Stored records
·····

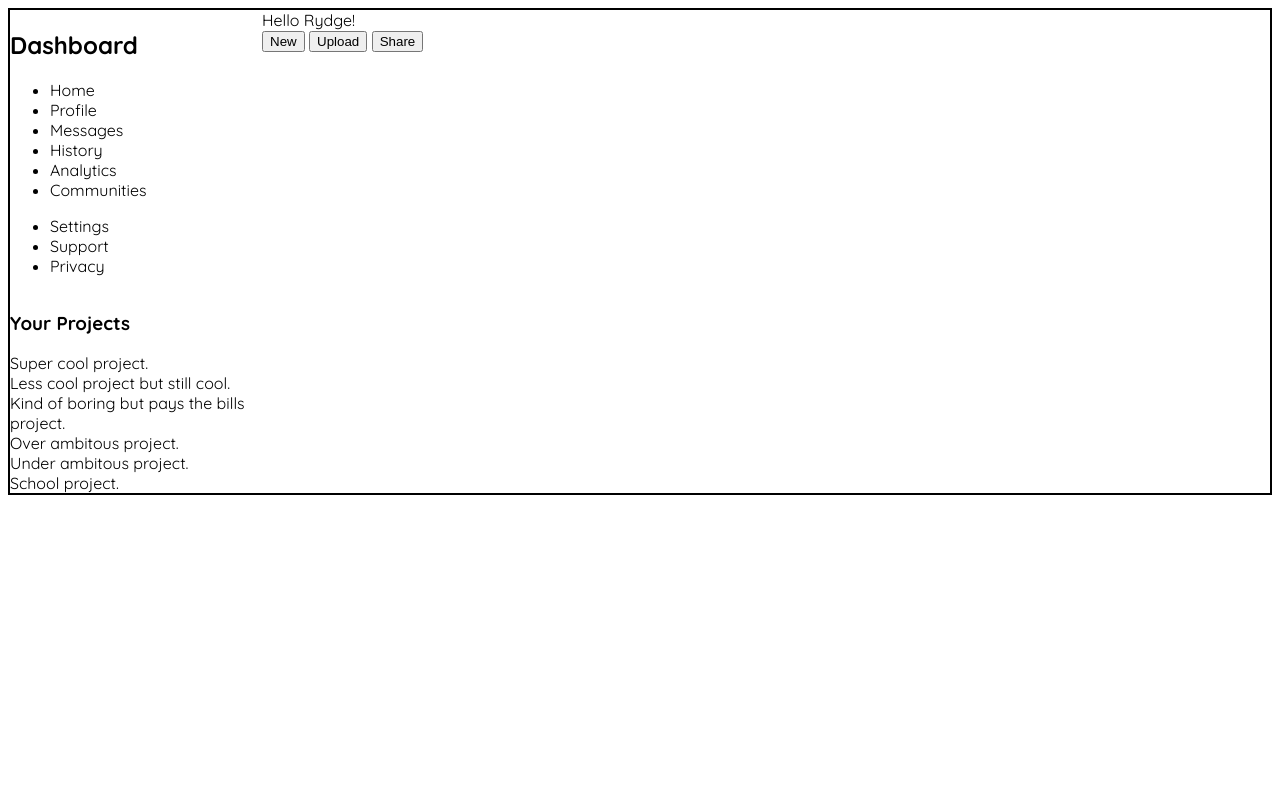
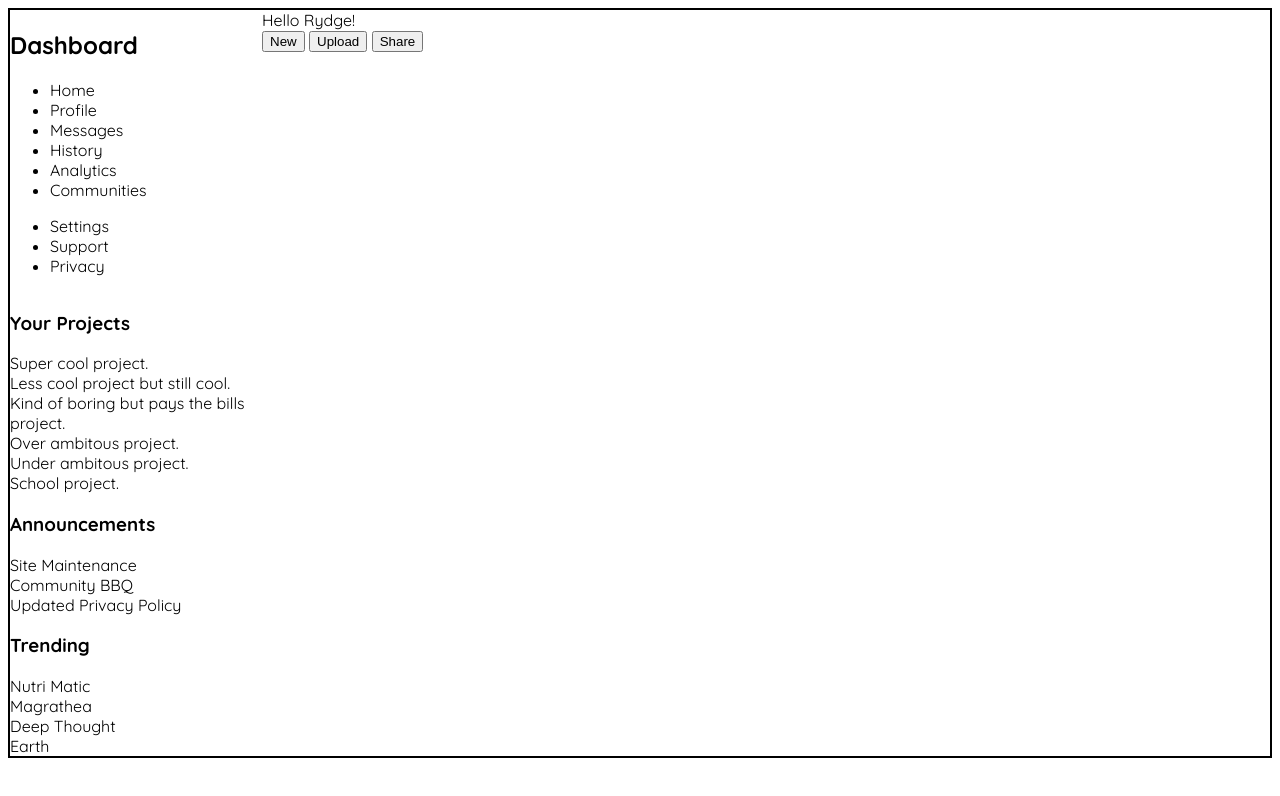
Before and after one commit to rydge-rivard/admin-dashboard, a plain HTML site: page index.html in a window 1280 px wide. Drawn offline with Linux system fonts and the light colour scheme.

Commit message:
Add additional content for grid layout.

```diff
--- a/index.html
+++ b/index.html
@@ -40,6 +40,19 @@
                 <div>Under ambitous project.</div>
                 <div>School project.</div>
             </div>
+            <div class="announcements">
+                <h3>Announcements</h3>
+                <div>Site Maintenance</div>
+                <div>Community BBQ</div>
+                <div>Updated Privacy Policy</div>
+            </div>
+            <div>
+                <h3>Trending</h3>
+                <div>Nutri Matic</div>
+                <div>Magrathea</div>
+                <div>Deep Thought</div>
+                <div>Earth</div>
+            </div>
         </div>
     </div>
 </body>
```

·····

**Brief**:
Please copy out each line in the entries that mentions the string "html".

**Reply**:
Before and after one commit to rydge-rivard/admin-dashboard, a plain HTML site: page index.html in a window 1280 px wide. Drawn offline with Linux system fonts and the light colour scheme.
--- a/index.html
+++ b/index.html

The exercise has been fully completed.